I was once told by an Arab woman that you can tell the freshness and quality of a falafel by the colour of the insides of the falafel. If the insides are brown and dull, the falafel was probably made by a mix or it is not as fresh as it should be. A fresh falafel should have insides that are green and vibrant!
Chaat Papdi is a snack which is commonly enjoyed in Pakistan and Northern India. This sweet and spicy snack is street food fare at its finest. You’ll find food carts around India which assemble and serve this delicious little treat to order, so the crispy bits remain crunchy and the ingredients meld together on your palate rather than in the bowl. The snack is meant to be consumed immediately after it’s put together which is no impossible feat, since you’ll want to gobble this all up in one sitting!

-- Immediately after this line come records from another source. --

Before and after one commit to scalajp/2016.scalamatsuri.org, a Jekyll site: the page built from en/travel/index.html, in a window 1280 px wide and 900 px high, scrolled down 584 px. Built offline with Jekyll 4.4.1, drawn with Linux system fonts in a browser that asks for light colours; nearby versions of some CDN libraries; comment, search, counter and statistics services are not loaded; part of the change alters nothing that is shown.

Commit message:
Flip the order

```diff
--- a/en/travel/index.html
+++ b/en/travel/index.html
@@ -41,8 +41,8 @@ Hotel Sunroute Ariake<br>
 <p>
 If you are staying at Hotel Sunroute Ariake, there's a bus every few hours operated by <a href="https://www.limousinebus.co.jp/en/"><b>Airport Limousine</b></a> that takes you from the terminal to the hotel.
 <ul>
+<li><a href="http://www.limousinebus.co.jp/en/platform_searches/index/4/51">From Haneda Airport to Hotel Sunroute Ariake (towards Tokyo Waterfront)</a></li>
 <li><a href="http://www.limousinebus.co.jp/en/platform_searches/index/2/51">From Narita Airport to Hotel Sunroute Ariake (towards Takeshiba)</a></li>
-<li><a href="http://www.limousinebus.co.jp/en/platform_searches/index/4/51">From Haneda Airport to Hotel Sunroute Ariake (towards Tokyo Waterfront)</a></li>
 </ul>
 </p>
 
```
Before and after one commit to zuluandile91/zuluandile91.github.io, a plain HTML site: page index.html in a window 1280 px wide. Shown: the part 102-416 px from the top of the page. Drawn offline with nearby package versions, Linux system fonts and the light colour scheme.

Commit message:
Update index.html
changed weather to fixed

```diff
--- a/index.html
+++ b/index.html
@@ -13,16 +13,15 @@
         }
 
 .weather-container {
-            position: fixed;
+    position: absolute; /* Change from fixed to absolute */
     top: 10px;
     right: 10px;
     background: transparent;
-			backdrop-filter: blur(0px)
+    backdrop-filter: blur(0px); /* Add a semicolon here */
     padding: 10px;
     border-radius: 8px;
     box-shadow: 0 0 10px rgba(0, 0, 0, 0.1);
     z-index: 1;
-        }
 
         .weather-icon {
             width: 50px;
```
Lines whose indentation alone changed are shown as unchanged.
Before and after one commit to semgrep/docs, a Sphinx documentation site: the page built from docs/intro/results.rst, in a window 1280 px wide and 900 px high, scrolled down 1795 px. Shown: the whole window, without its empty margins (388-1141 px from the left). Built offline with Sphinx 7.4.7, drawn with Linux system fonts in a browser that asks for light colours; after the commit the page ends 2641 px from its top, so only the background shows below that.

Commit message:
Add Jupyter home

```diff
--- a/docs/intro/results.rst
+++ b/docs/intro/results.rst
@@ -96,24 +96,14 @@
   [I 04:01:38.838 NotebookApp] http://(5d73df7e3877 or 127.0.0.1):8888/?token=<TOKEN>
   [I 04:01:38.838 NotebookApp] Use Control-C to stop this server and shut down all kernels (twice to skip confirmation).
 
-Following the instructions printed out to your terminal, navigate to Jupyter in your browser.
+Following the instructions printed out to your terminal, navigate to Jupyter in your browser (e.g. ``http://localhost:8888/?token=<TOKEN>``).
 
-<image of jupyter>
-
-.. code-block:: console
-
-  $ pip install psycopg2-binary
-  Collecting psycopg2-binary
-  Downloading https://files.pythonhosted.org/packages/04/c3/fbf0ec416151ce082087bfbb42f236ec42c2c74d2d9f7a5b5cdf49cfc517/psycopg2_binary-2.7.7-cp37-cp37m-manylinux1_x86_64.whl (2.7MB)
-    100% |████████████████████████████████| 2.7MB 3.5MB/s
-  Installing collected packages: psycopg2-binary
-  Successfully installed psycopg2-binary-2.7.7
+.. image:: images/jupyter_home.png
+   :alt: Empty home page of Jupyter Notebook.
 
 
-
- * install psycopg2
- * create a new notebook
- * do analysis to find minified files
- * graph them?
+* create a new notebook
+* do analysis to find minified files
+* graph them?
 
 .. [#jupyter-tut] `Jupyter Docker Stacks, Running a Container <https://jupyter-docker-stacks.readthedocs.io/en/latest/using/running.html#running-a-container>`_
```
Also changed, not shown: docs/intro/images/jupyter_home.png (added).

Chaat Papdi is a marriage of flavours and textures between the sweetness of the chutney, the heat of the aromatic spices and the gorgeous crunch it finishes with. It combines chick peas with cool yogurt, topped with fresh tomatoes, onions and cilantro and a crunchy fried bits of deliciousness.
What sets my chaat papdi apart from what I’ve tasted in the past is that every layer of ingredients is individually flavoured and seasoned. When you order chaat papdi from most shops, you’ll get a plate of cooked, unseasoned chickpeas and often potatoes which are topped with unseasoned yogurt and fresh veggies. The real flavour is lended to the snack via the tasty chutneys that are drizzled on top. My chaat papdi is flavoured all throughout — from the chick peas to the yogurt to the toppings — then it’s topped with chutney, so it packs a punch of sweet and tangy flavours with just a hint of heat.
So there are not a ton of spices used to make this – just enough to deliver some solid flavour. For the tamarind date chutney, you can purchase this at any Indian shop or find it in the International section of your local grocer. If you prefer to make it from scratch (yum!), you can follow my recipe for date chutney but note that my recipe makes a lot of chutney so you may have to cut the recipe in half. You’ll still be left with a good amount of chutney to use for other applications (such as dipping in delicious samosas or pakoras) but all you’ll need it 1 cup of the chutney or less for this recipe. You can add 1 tablespoon of the tamarind paste (shown in the link) to the 1 cup to make the chutney a bit more tart.